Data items

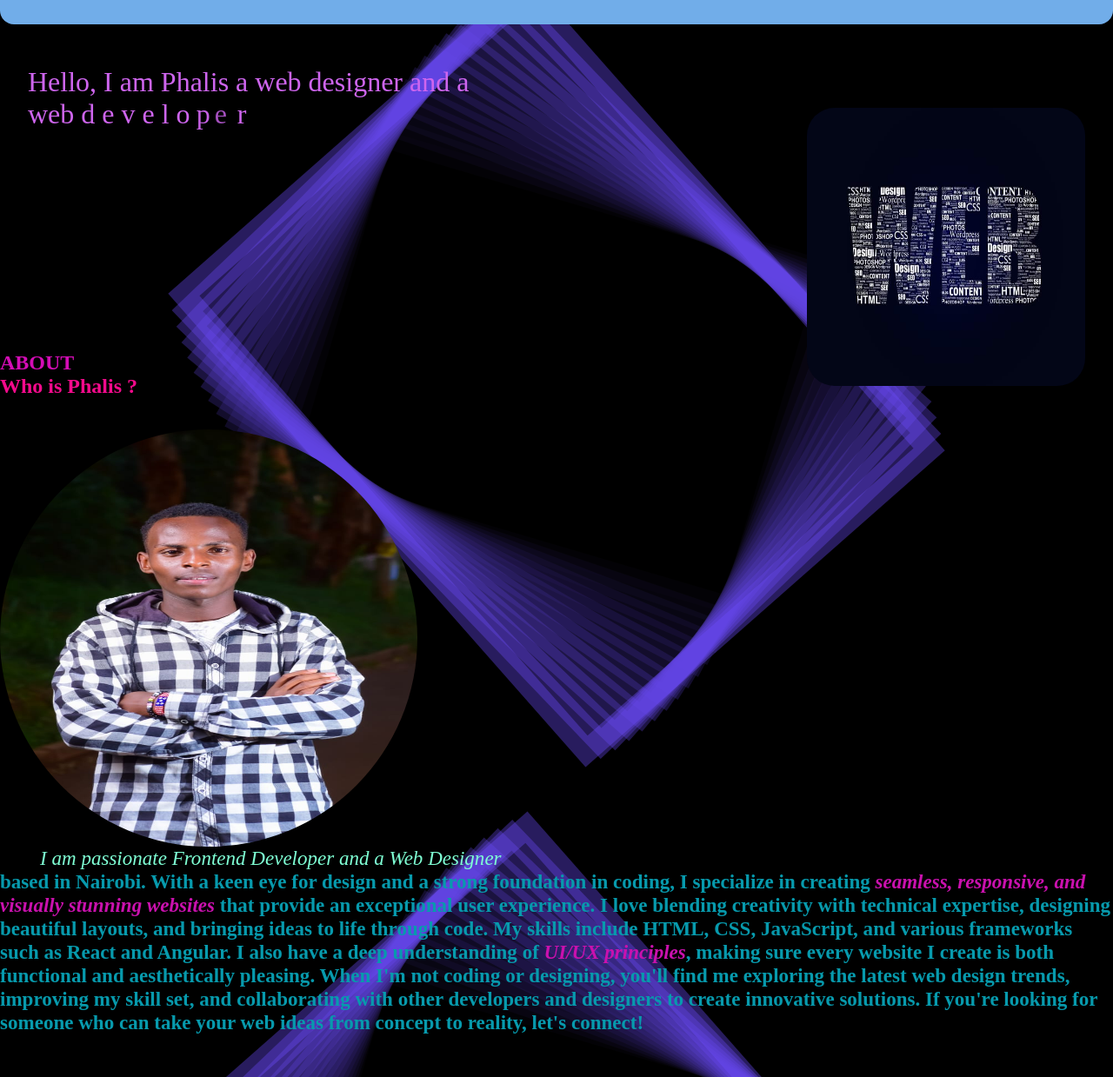
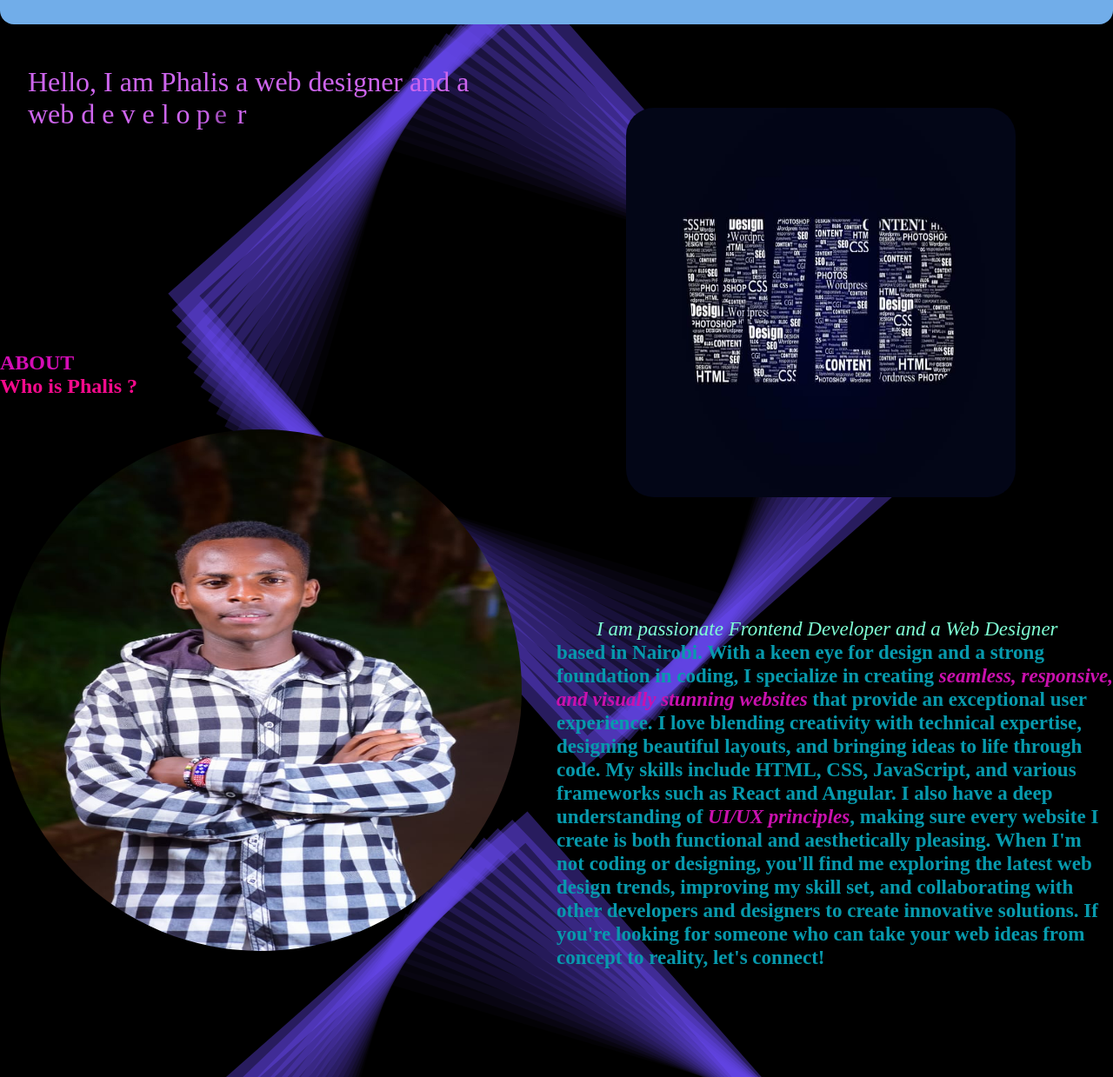
Before and after one commit to Phali003/plaauh_asthetics, a plain HTML site: page index.html in a window 1280 px wide. Shown: the part 52-1291 px from the top of the page at 87% size. Drawn offline with Linux system fonts and the light colour scheme; a web font is replaced by a local one.

Commit message:
My review

```diff
--- a/index.css
+++ b/index.css
@@ -479,16 +479,17 @@ ol{
 .phali-image{
 position: relative;
     z-index: -1111;
-    width: 20em;
-    height: 20em;
+    width: 25em;
+    height: 25em;
     display: block;
 }
 
 .web-image{
-    width: 20rem;
-    height: 20em;
+    width: 28rem;
+    height: 28em;
     float: right;
     justify-content: flex-end;
+    margin-right: 7em;
 }
 .about-section{
     padding-top: 7em;
@@ -497,13 +498,15 @@ position: relative;
 
 }
 .description{
-    display: block;
+    display: inline-block;
     position: relative;
-    width: 100vw;
-    height: 24em;
+    width: 50vw;
+    height: 30em;
+    margin-top: -20em;
+
 }
 .skills-heading{
-    margin-top: 1em;
+    margin-top: -4em;
 }
 .skills{
     top: -5em;
```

Work request
Give back the data verbatim. The pictures are not part of the copy.

Exercise solution
Before and after one commit to Phali003/plaauh_asthetics, a plain HTML site: page index.html in a window 1280 px wide. Shown: the part 52-1291 px from the top of the page at 87% size. Drawn offline with Linux system fonts and the light colour scheme; a web font is replaced by a local one.

Commit message:
My review

```diff
--- a/index.css
+++ b/index.css
@@ -479,16 +479,17 @@ ol{
 .phali-image{
 position: relative;
     z-index: -1111;
-    width: 20em;
-    height: 20em;
+    width: 25em;
+    height: 25em;
     display: block;
 }
 
 .web-image{
-    width: 20rem;
-    height: 20em;
+    width: 28rem;
+    height: 28em;
     float: right;
     justify-content: flex-end;
+    margin-right: 7em;
 }
 .about-section{
     padding-top: 7em;
@@ -497,13 +498,15 @@ position: relative;
 
 }
 .description{
-    display: block;
+    display: inline-block;
     position: relative;
-    width: 100vw;
-    height: 24em;
+    width: 50vw;
+    height: 30em;
+    margin-top: -20em;
+
 }
 .skills-heading{
-    margin-top: 1em;
+    margin-top: -4em;
 }
 .skills{
     top: -5em;
```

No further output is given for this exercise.